Discovery brings hope for new tailor-made anti-cancer agents

Researchers at the Walter and Eliza Hall Institute (WEHI) Melbourne have played a key role in developing a novel chemical compound which blocks a protein that has been linked to poor treatment responses in cancer patients.

The development of this compound is an important step towards designing a potential new anti-cancer agent, which will help to significantly reduce resistance to therapy.

The compound targets the function of a protein which prevents cells from dying.

Cell death is an important safeguard against cancer development, but once cancer cells start growing, they can produce high levels of this protein which prevents this natural process. This also reduces the effectiveness of chemotherapy and other anti-cancer treatments, and has been associated particularly with poorer outcomes in patients with lung, stomach, colon and pancreatic cancer.

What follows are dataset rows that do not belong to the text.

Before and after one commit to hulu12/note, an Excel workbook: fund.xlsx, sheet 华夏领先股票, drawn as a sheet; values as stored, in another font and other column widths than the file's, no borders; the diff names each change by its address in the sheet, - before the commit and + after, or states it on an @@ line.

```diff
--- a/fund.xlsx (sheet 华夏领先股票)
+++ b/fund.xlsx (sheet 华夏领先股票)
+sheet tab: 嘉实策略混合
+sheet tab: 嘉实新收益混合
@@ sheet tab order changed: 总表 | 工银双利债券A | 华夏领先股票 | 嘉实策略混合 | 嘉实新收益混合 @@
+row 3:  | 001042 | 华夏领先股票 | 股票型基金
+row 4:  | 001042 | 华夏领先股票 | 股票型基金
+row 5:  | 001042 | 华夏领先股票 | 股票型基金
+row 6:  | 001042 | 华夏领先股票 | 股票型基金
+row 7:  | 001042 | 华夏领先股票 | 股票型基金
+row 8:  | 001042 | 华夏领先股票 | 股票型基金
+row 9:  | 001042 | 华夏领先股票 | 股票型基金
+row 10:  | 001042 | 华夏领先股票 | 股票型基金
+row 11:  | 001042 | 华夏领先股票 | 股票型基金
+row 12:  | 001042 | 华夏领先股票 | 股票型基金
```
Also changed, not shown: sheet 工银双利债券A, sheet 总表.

Dr Guillaume Lessen (pictured) who co-led the study, together with Prof. Keith Watson and Prof. David Huang from the ACRF Chemical Biology Division at WEHI and colleagues Dr Peter Czabotar and Prof. Peter Colman, said:

“We were very excited to see the team’s work culminate in a compound that specifically inhibits the protein.”

“Although our compound is not yet fully optimised for use in patients, it will be a very valuable tool for researchers to dissect how this death inhibitor controls the prolonged survival of cancer cells,” he said.

The compound belongs to a new class of anti-cancer agents that targets this family of cell death inhibitor proteins. Two such similar compounds, called navitoclax (ABT-263) and ABT-199/GDC-0199, have been fully developed into drugs and are currently in clinical trials for the treatment of cancer, particularly those of the blood and lymph glands (leukaemias and lymphomas).

WEHI’s researchers, in collaboration with clinicians at the Royal Melbourne Hospital and the Peter MacCallum Cancer Centre are taking a leading part in these clinical trials.

The ACRF is thrilled to have supported the work of these leading research centres in Australia, particularly in funding the ACRF Chemical Biology Division at WEHI, which facilitated this latest compound development.